[Content revision data]
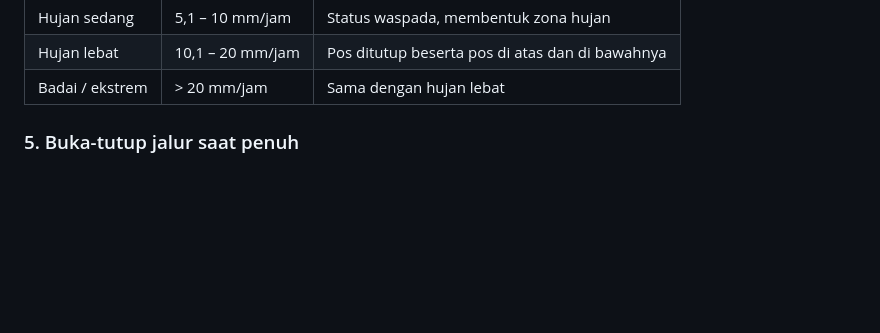
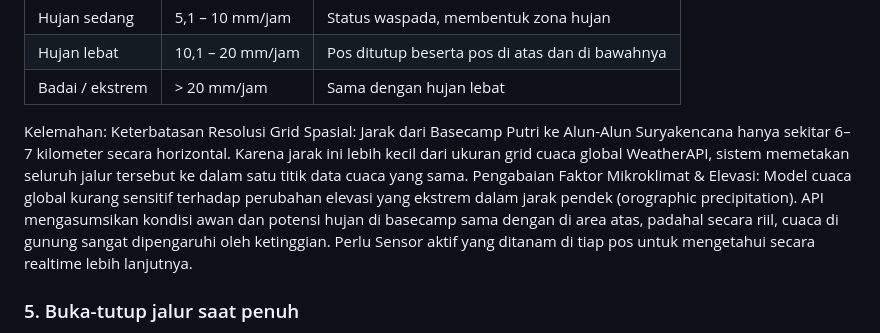
Before and after one commit to yogyremasetyantoui/monitoring-pendakian, a Markdown page: README.md, the part around the change. Drawn GitHub-style; blank space fills up the shorter version.

```diff
--- a/README.md
+++ b/README.md
@@ -79,6 +79,9 @@ Hujan sedang memunculkan status waspada tetapi belum menutup pos. Garis hujan an
 | Hujan sedang | 5,1 – 10 mm/jam | Status waspada, membentuk zona hujan |
 | Hujan lebat | 10,1 – 20 mm/jam | Pos ditutup beserta pos di atas dan di bawahnya |
 | Badai / ekstrem | > 20 mm/jam | Sama dengan hujan lebat |
+
+Kelemahan:
+Keterbatasan Resolusi Grid Spasial: Jarak dari Basecamp Putri ke Alun-Alun Suryakencana hanya sekitar 6–7 kilometer secara horizontal. Karena jarak ini lebih kecil dari ukuran grid cuaca global WeatherAPI, sistem memetakan seluruh jalur tersebut ke dalam satu titik data cuaca yang sama. Pengabaian Faktor Mikroklimat & Elevasi: Model cuaca global kurang sensitif terhadap perubahan elevasi yang ekstrem dalam jarak pendek (orographic precipitation). API mengasumsikan kondisi awan dan potensi hujan di basecamp sama dengan di area atas, padahal secara riil, cuaca di gunung sangat dipengaruhi oleh ketinggian. Perlu Sensor aktif yang ditanam di tiap pos untuk mengetahui secara realtime lebih lanjutnya.
 
 ### 5. Buka-tutup jalur saat penuh
 
```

## What is required
Drop every image, please, and write out the data above exactly as shown.

## Exercise answer
Before and after one commit to yogyremasetyantoui/monitoring-pendakian, a Markdown page: README.md, the part around the change. Drawn GitHub-style; blank space fills up the shorter version.

```diff
--- a/README.md
+++ b/README.md
@@ -79,6 +79,9 @@ Hujan sedang memunculkan status waspada tetapi belum menutup pos. Garis hujan an
 | Hujan sedang | 5,1 – 10 mm/jam | Status waspada, membentuk zona hujan |
 | Hujan lebat | 10,1 – 20 mm/jam | Pos ditutup beserta pos di atas dan di bawahnya |
 | Badai / ekstrem | > 20 mm/jam | Sama dengan hujan lebat |
+
+Kelemahan:
+Keterbatasan Resolusi Grid Spasial: Jarak dari Basecamp Putri ke Alun-Alun Suryakencana hanya sekitar 6–7 kilometer secara horizontal. Karena jarak ini lebih kecil dari ukuran grid cuaca global WeatherAPI, sistem memetakan seluruh jalur tersebut ke dalam satu titik data cuaca yang sama. Pengabaian Faktor Mikroklimat & Elevasi: Model cuaca global kurang sensitif terhadap perubahan elevasi yang ekstrem dalam jarak pendek (orographic precipitation). API mengasumsikan kondisi awan dan potensi hujan di basecamp sama dengan di area atas, padahal secara riil, cuaca di gunung sangat dipengaruhi oleh ketinggian. Perlu Sensor aktif yang ditanam di tiap pos untuk mengetahui secara realtime lebih lanjutnya.
 
 ### 5. Buka-tutup jalur saat penuh
 
```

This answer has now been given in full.